▶ EXERCISE DETAILS: Could you return all of the entries below exactly, minus the pictures?

▶ Itemized modification records:
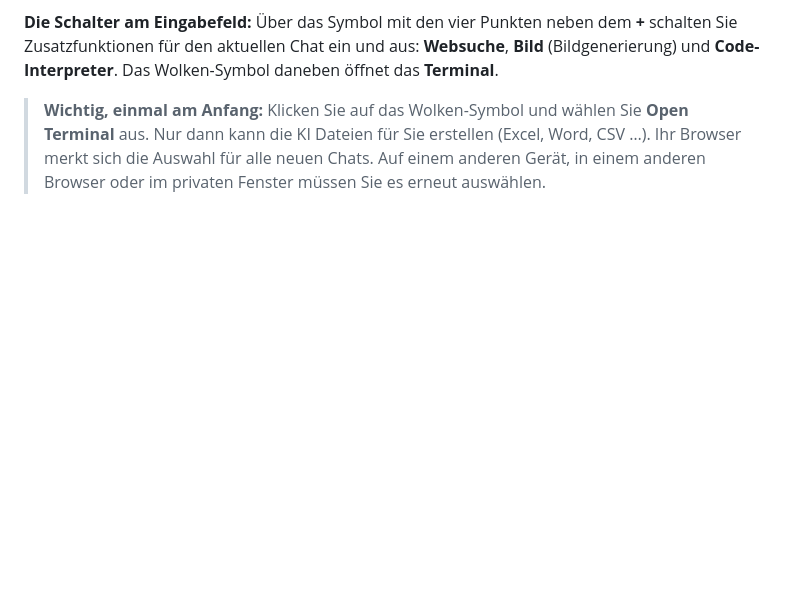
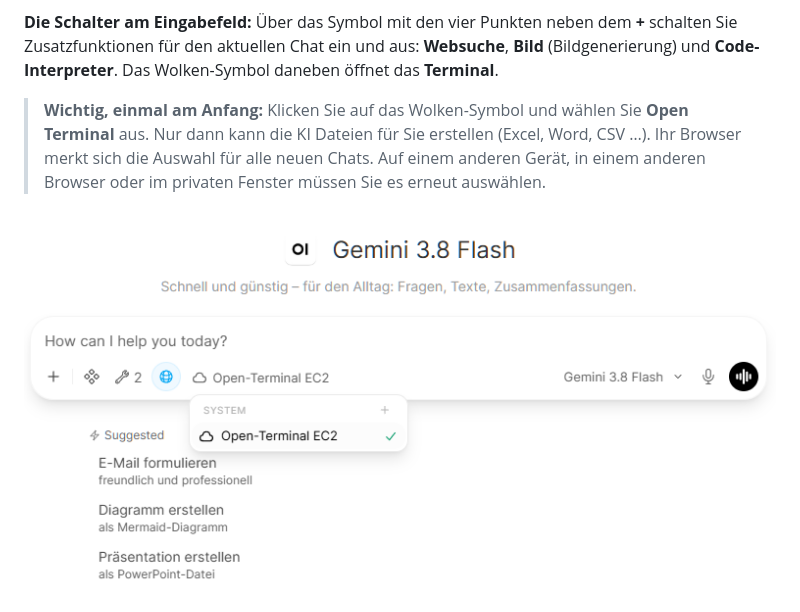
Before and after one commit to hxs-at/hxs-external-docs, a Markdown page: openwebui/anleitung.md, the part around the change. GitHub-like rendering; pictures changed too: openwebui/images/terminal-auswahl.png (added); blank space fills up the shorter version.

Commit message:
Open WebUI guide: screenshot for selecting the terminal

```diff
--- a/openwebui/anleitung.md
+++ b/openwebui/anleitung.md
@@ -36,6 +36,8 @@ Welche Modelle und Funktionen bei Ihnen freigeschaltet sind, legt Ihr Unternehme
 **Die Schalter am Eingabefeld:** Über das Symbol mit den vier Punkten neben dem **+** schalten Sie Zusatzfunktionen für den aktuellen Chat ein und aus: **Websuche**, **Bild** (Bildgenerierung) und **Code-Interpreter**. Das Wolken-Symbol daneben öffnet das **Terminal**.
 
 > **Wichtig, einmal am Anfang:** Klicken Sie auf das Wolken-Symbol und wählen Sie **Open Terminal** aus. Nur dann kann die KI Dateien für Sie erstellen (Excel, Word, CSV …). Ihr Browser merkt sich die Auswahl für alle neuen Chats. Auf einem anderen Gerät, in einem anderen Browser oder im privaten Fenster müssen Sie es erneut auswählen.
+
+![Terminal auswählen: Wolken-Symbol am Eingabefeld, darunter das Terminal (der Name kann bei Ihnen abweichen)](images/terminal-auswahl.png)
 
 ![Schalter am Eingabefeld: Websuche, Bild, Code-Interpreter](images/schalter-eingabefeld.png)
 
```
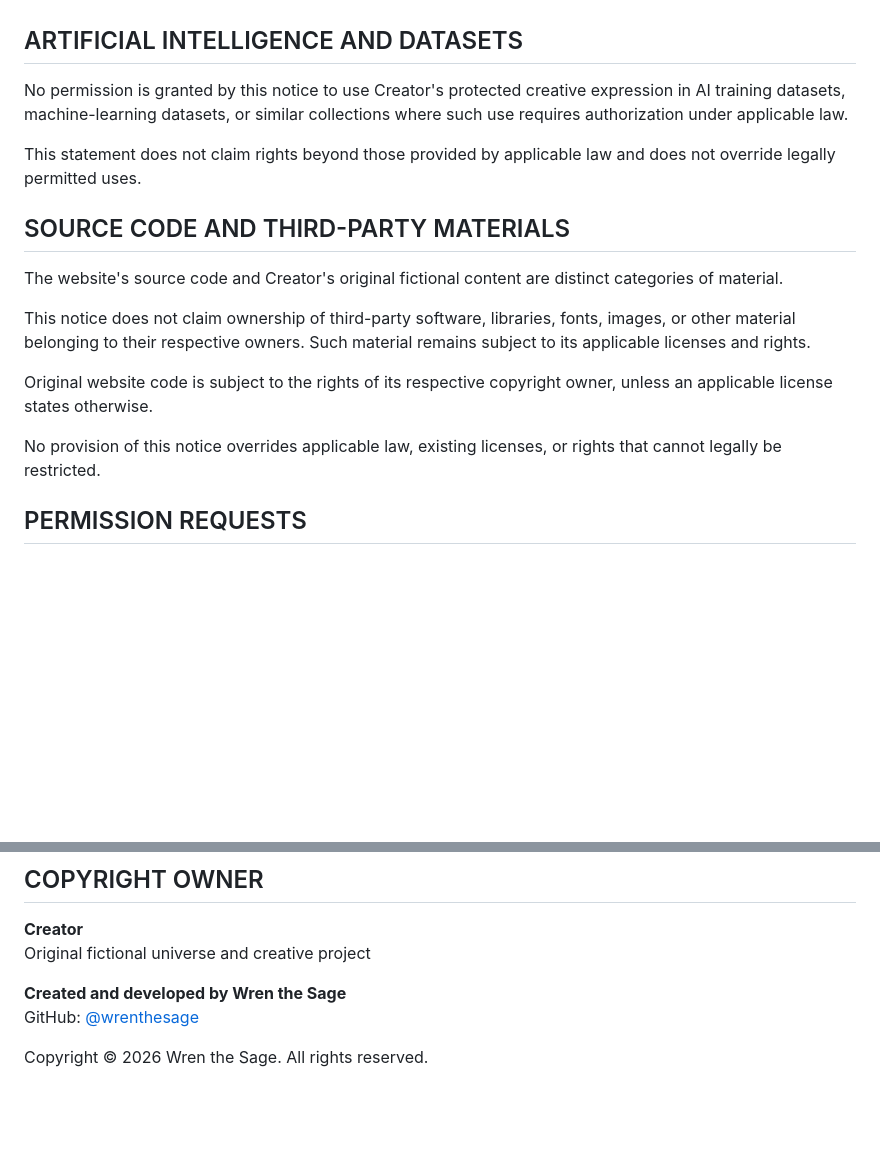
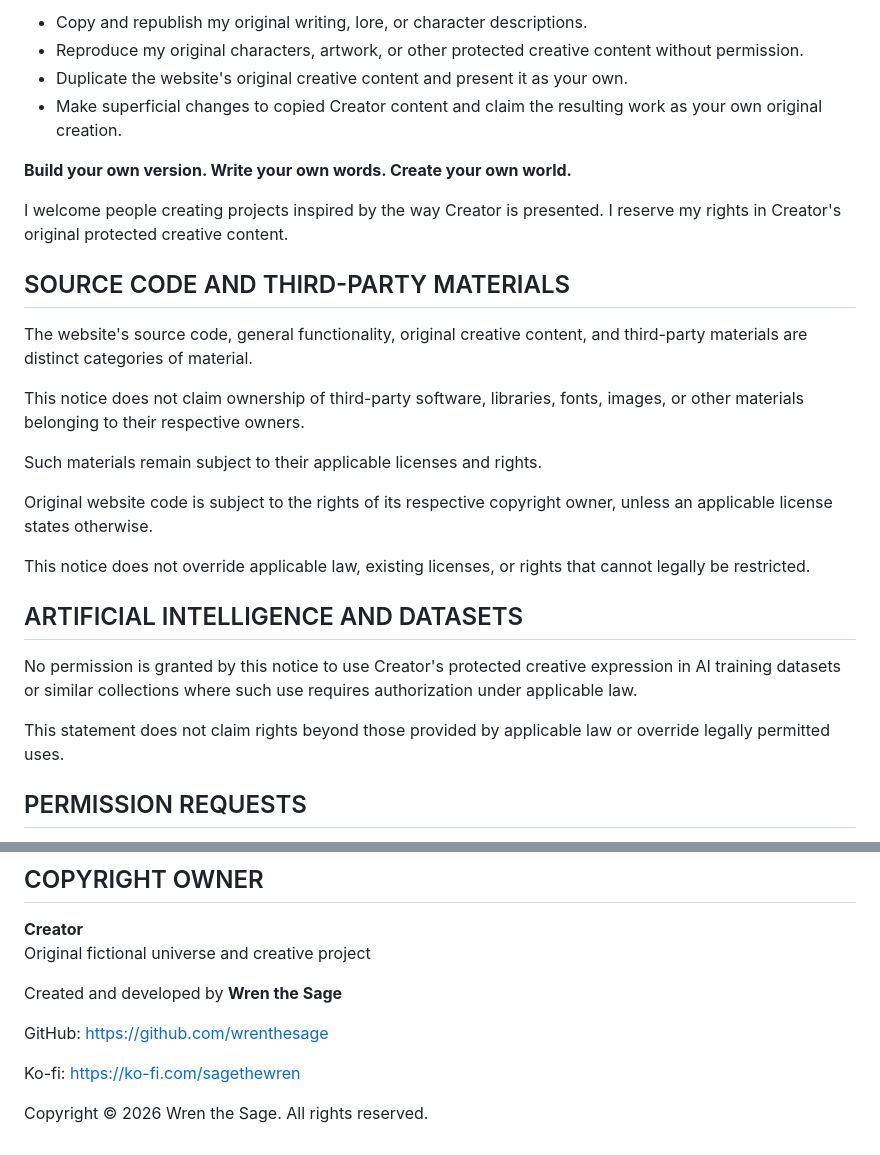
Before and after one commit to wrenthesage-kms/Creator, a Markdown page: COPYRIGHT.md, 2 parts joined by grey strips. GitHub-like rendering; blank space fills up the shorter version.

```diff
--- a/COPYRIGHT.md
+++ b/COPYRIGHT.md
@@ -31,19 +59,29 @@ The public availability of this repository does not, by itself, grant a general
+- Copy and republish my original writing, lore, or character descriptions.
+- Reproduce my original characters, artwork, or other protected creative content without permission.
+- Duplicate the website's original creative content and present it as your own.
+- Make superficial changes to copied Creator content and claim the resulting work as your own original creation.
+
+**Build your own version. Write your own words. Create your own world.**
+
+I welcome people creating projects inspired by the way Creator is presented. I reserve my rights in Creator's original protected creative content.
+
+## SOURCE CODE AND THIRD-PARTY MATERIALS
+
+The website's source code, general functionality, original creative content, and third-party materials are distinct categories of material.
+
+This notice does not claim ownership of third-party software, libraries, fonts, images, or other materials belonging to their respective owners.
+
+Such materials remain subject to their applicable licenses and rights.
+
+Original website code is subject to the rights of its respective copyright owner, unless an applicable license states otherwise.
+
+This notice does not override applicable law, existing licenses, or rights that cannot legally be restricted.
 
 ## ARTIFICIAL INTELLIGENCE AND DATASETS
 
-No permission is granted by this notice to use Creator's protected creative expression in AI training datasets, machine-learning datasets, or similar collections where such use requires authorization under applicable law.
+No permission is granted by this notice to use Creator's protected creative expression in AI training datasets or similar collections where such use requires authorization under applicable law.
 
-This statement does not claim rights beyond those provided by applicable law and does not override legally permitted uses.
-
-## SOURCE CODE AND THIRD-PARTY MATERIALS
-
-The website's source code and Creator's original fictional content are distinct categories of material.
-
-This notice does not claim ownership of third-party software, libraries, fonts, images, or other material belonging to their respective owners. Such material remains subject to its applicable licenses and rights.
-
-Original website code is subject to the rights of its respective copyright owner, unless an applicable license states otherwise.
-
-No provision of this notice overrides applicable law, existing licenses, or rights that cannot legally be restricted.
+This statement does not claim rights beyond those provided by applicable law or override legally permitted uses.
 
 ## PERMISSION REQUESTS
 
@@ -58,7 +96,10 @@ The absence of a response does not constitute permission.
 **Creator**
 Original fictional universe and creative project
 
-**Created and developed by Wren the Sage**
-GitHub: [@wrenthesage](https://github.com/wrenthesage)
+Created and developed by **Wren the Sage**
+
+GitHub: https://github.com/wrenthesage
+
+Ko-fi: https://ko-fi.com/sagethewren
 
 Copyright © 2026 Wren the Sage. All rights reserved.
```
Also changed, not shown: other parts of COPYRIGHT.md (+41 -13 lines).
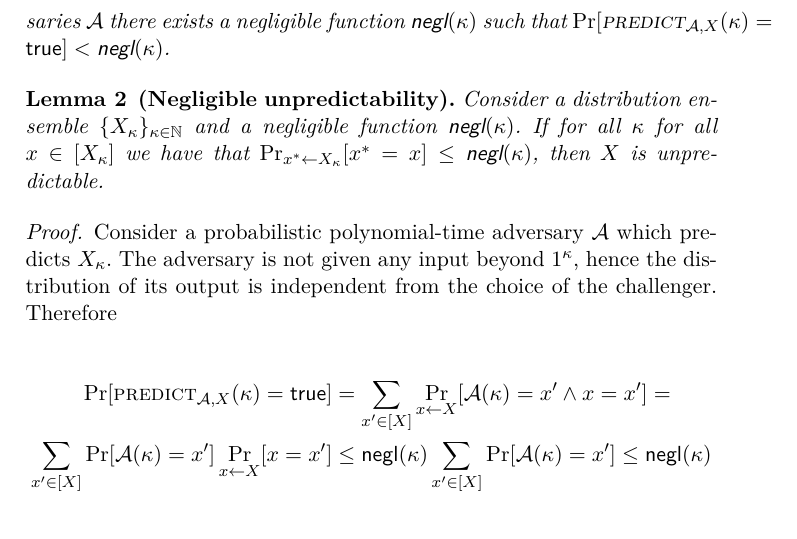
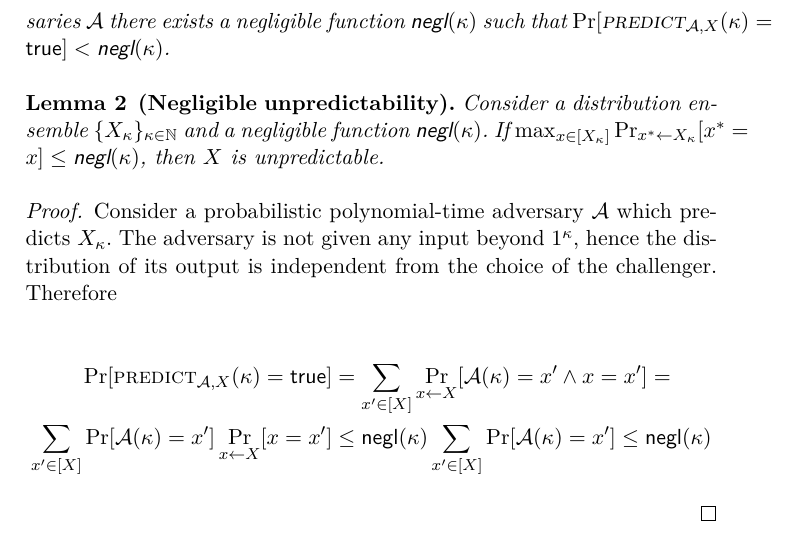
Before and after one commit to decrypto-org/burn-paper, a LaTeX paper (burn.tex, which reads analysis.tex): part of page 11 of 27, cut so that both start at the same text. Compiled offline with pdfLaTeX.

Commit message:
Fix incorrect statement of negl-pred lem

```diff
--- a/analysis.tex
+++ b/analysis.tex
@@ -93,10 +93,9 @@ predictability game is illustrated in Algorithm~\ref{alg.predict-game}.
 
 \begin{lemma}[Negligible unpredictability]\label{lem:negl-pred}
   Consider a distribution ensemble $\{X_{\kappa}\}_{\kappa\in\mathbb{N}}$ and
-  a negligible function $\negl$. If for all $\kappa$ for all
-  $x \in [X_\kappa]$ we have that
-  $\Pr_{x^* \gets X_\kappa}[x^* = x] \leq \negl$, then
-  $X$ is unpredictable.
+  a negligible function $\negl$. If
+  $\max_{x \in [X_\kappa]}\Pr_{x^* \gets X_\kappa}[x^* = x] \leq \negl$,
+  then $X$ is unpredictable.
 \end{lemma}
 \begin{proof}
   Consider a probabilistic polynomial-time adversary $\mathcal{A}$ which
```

▶ RESPONSE BOX:
Before and after one commit to hxs-at/hxs-external-docs, a Markdown page: openwebui/anleitung.md, the part around the change. GitHub-like rendering; pictures changed too: openwebui/images/terminal-auswahl.png (added); blank space fills up the shorter version.

Commit message:
Open WebUI guide: screenshot for selecting the terminal

```diff
--- a/openwebui/anleitung.md
+++ b/openwebui/anleitung.md
@@ -36,6 +36,8 @@ Welche Modelle und Funktionen bei Ihnen freigeschaltet sind, legt Ihr Unternehme
 **Die Schalter am Eingabefeld:** Über das Symbol mit den vier Punkten neben dem **+** schalten Sie Zusatzfunktionen für den aktuellen Chat ein und aus: **Websuche**, **Bild** (Bildgenerierung) und **Code-Interpreter**. Das Wolken-Symbol daneben öffnet das **Terminal**.
 
 > **Wichtig, einmal am Anfang:** Klicken Sie auf das Wolken-Symbol und wählen Sie **Open Terminal** aus. Nur dann kann die KI Dateien für Sie erstellen (Excel, Word, CSV …). Ihr Browser merkt sich die Auswahl für alle neuen Chats. Auf einem anderen Gerät, in einem anderen Browser oder im privaten Fenster müssen Sie es erneut auswählen.
+
+![Terminal auswählen: Wolken-Symbol am Eingabefeld, darunter das Terminal (der Name kann bei Ihnen abweichen)](images/terminal-auswahl.png)
 
 ![Schalter am Eingabefeld: Websuche, Bild, Code-Interpreter](images/schalter-eingabefeld.png)
 
```
Before and after one commit to wrenthesage-kms/Creator, a Markdown page: COPYRIGHT.md, 2 parts joined by grey strips. GitHub-like rendering; blank space fills up the shorter version.

```diff
--- a/COPYRIGHT.md
+++ b/COPYRIGHT.md
@@ -31,19 +59,29 @@ The public availability of this repository does not, by itself, grant a general
+- Copy and republish my original writing, lore, or character descriptions.
+- Reproduce my original characters, artwork, or other protected creative content without permission.
+- Duplicate the website's original creative content and present it as your own.
+- Make superficial changes to copied Creator content and claim the resulting work as your own original creation.
+
+**Build your own version. Write your own words. Create your own world.**
+
+I welcome people creating projects inspired by the way Creator is presented. I reserve my rights in Creator's original protected creative content.
+
+## SOURCE CODE AND THIRD-PARTY MATERIALS
+
+The website's source code, general functionality, original creative content, and third-party materials are distinct categories of material.
+
+This notice does not claim ownership of third-party software, libraries, fonts, images, or other materials belonging to their respective owners.
+
+Such materials remain subject to their applicable licenses and rights.
+
+Original website code is subject to the rights of its respective copyright owner, unless an applicable license states otherwise.
+
+This notice does not override applicable law, existing licenses, or rights that cannot legally be restricted.
 
 ## ARTIFICIAL INTELLIGENCE AND DATASETS
 
-No permission is granted by this notice to use Creator's protected creative expression in AI training datasets, machine-learning datasets, or similar collections where such use requires authorization under applicable law.
+No permission is granted by this notice to use Creator's protected creative expression in AI training datasets or similar collections where such use requires authorization under applicable law.
 
-This statement does not claim rights beyond those provided by applicable law and does not override legally permitted uses.
-
-## SOURCE CODE AND THIRD-PARTY MATERIALS
-
-The website's source code and Creator's original fictional content are distinct categories of material.
-
-This notice does not claim ownership of third-party software, libraries, fonts, images, or other material belonging to their respective owners. Such material remains subject to its applicable licenses and rights.
-
-Original website code is subject to the rights of its respective copyright owner, unless an applicable license states otherwise.
-
-No provision of this notice overrides applicable law, existing licenses, or rights that cannot legally be restricted.
+This statement does not claim rights beyond those provided by applicable law or override legally permitted uses.
 
 ## PERMISSION REQUESTS
 
@@ -58,7 +96,10 @@ The absence of a response does not constitute permission.
 **Creator**
 Original fictional universe and creative project
 
-**Created and developed by Wren the Sage**
-GitHub: [@wrenthesage](https://github.com/wrenthesage)
+Created and developed by **Wren the Sage**
+
+GitHub: https://github.com/wrenthesage
+
+Ko-fi: https://ko-fi.com/sagethewren
 
 Copyright © 2026 Wren the Sage. All rights reserved.
```
Also changed, not shown: other parts of COPYRIGHT.md (+41 -13 lines).
Before and after one commit to decrypto-org/burn-paper, a LaTeX paper (burn.tex, which reads analysis.tex): part of page 11 of 27, cut so that both start at the same text. Compiled offline with pdfLaTeX.

Commit message:
Fix incorrect statement of negl-pred lem

```diff
--- a/analysis.tex
+++ b/analysis.tex
@@ -93,10 +93,9 @@ predictability game is illustrated in Algorithm~\ref{alg.predict-game}.
 
 \begin{lemma}[Negligible unpredictability]\label{lem:negl-pred}
   Consider a distribution ensemble $\{X_{\kappa}\}_{\kappa\in\mathbb{N}}$ and
-  a negligible function $\negl$. If for all $\kappa$ for all
-  $x \in [X_\kappa]$ we have that
-  $\Pr_{x^* \gets X_\kappa}[x^* = x] \leq \negl$, then
-  $X$ is unpredictable.
+  a negligible function $\negl$. If
+  $\max_{x \in [X_\kappa]}\Pr_{x^* \gets X_\kappa}[x^* = x] \leq \negl$,
+  then $X$ is unpredictable.
 \end{lemma}
 \begin{proof}
   Consider a probabilistic polynomial-time adversary $\mathcal{A}$ which
```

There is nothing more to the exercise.